Even Hollywood has tackled the topic.
In the movie promised land, Matt Damon plays a salesman for a natural gas company, hoping to use the process to extract natural gas from deep underneath a small town.
Fracking involves blasting water, sand and chemicals into deep rock formations to release oil or natural gas.
It's getting a lot of attention as drilling companies look to expand production from one of the country's largest shale oil formations.
"It’s a pretty safe process. It's pretty well understood.
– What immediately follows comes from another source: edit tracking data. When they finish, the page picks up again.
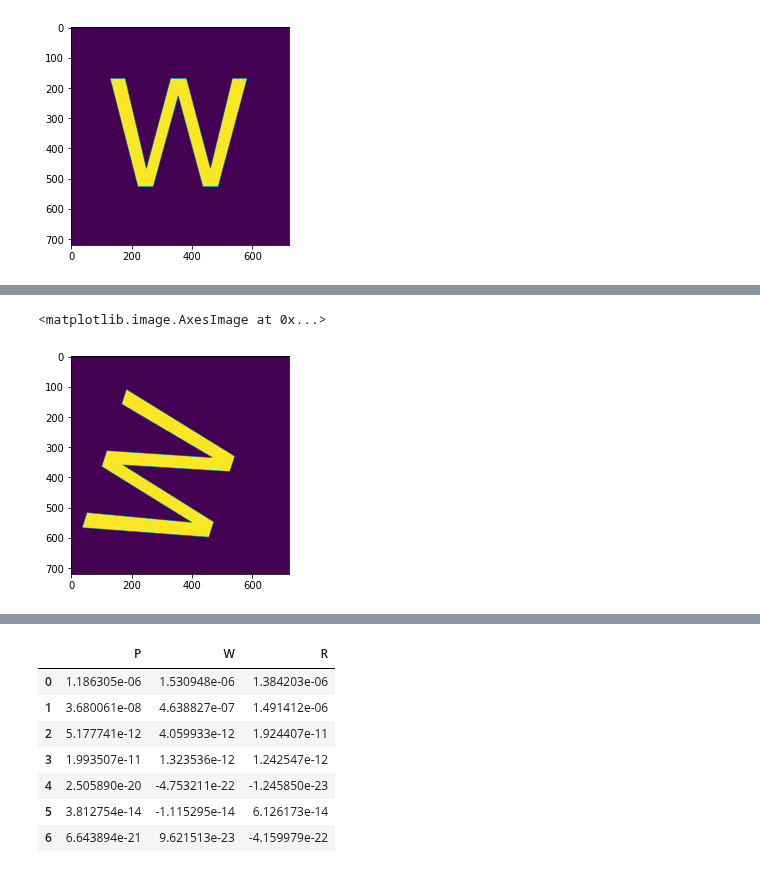
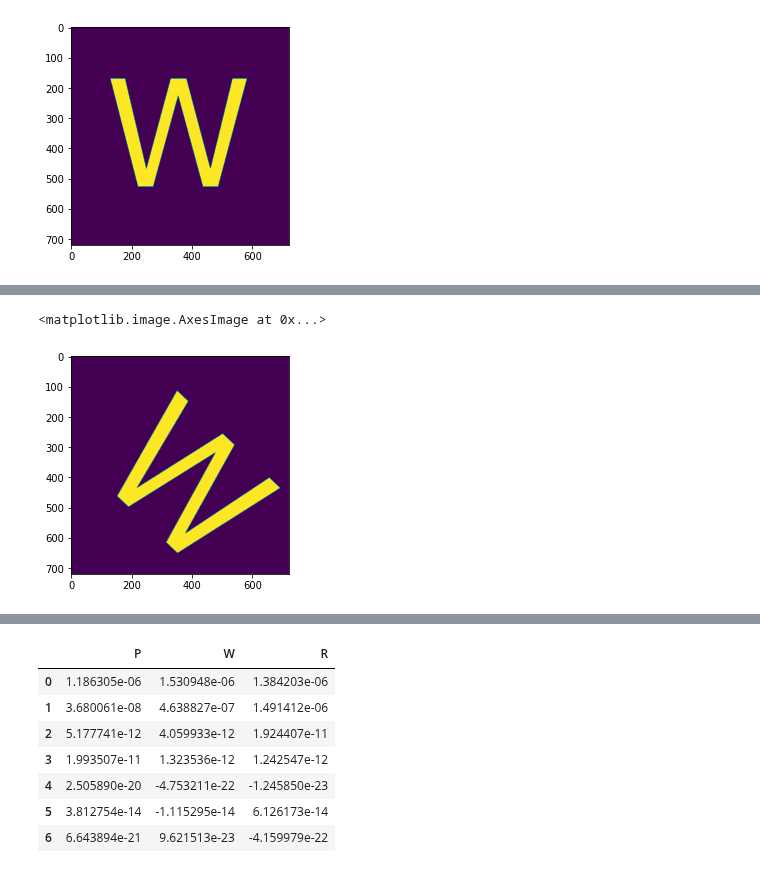
Before and after one commit to oscarteeninga/Metody-Rozpoznawania-Obrazow, a Jupyter notebook: lab1/lab1.ipynb, the cells around one changed output, grey strips where cells are left out. Drawn from its saved outputs; the diff is of its cells as text; code cells hidden in the pictures.

```diff
--- a/lab1/lab1.ipynb
+++ b/lab1/lab1.ipynb
@@ -52,8 +58,8 @@ plt.imshow(P_cs[0])
 # %%
-plt.imshow(W_cs[0])
+plt.imshow(W_cs[8])
 # %% [output]
 <matplotlib.image.AxesImage at 0x...>
-[figure, old version]
+[figure, new version]
 # %%
 plt.imshow(R_cs[9])
 # %% [output]
```
Also changed, not shown: parts of 31 cells of this notebook, 3 other files.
It's becoming much more effective now at extracting oil and gas from rock strata and reservoirs that previously couldn't be extracted," explained Bruce Allen, physicist and co-founder of Stop Oil Seeps.
Environmental advocates say there's not enough information on fracking's long-term consequences.
"First and foremost, nobody knows what chemicals are being used and nobody knows where the fracking is being conducted in the state, so essentially its being done with blinders on," said Brian Segee, a staff attorney with the Environmental Defense Center.
Allen argued, "Fracking has been around since 1945, and over 1 million wells have been fracked in the U.S. According to the E.P.A., there have been no confirmed ground water contamination issues."
About two years ago, Santa Barbara County Supervisors unanimously voted to regulate fracking within the county, after a company used the technique in Los Alamos.
"They said 'if fracking is done in our area, we want to know before hand, and we want environmental analysis done.' Santa Barbara County is a leader in that respect. The county has stepped in where the state and federal government have not," said Segee.
California lawmakers are considering temporarily banning the process while studies are done on its effects.
Bills to halt the fracking pending a review of environmental and health impacts have passed their first legislative hurdle.
The Assembly Natural Resources Committee advanced three measures Monday that would prohibit fracking temporarily. The drilling technique involves blasting water, sand and chemicals into deep rock formations to release oil or natural gas.
The bills call for an advisory committee to review health impacts and for lawmakers to approve rules for how fracking can occur.
Environmental advocates say there's too little information on the long-term consequences of hydraulic fracturing. Industry officials cite decades of using the technique in California and elsewhere without any contamination incidents.
"I think putting a moratorium on now is counter-productive, and unnecessary. I think it needs to be carefully regulated and monitored, but I don't think its preventing undue risk," said Allen.
"Rather than have the fracking rush happen, and then find out the problem later, there's a reason to pause, and it’s just a pause, now to get a sense of the impacts," argued Segee.
The measures - AB649, AB1301 and AB1323 - cleared the committee on identical votes of 5-3. Republicans opposed the bills.
State environmental regulators are working on new rules, but they aren't expected to be made final until next year.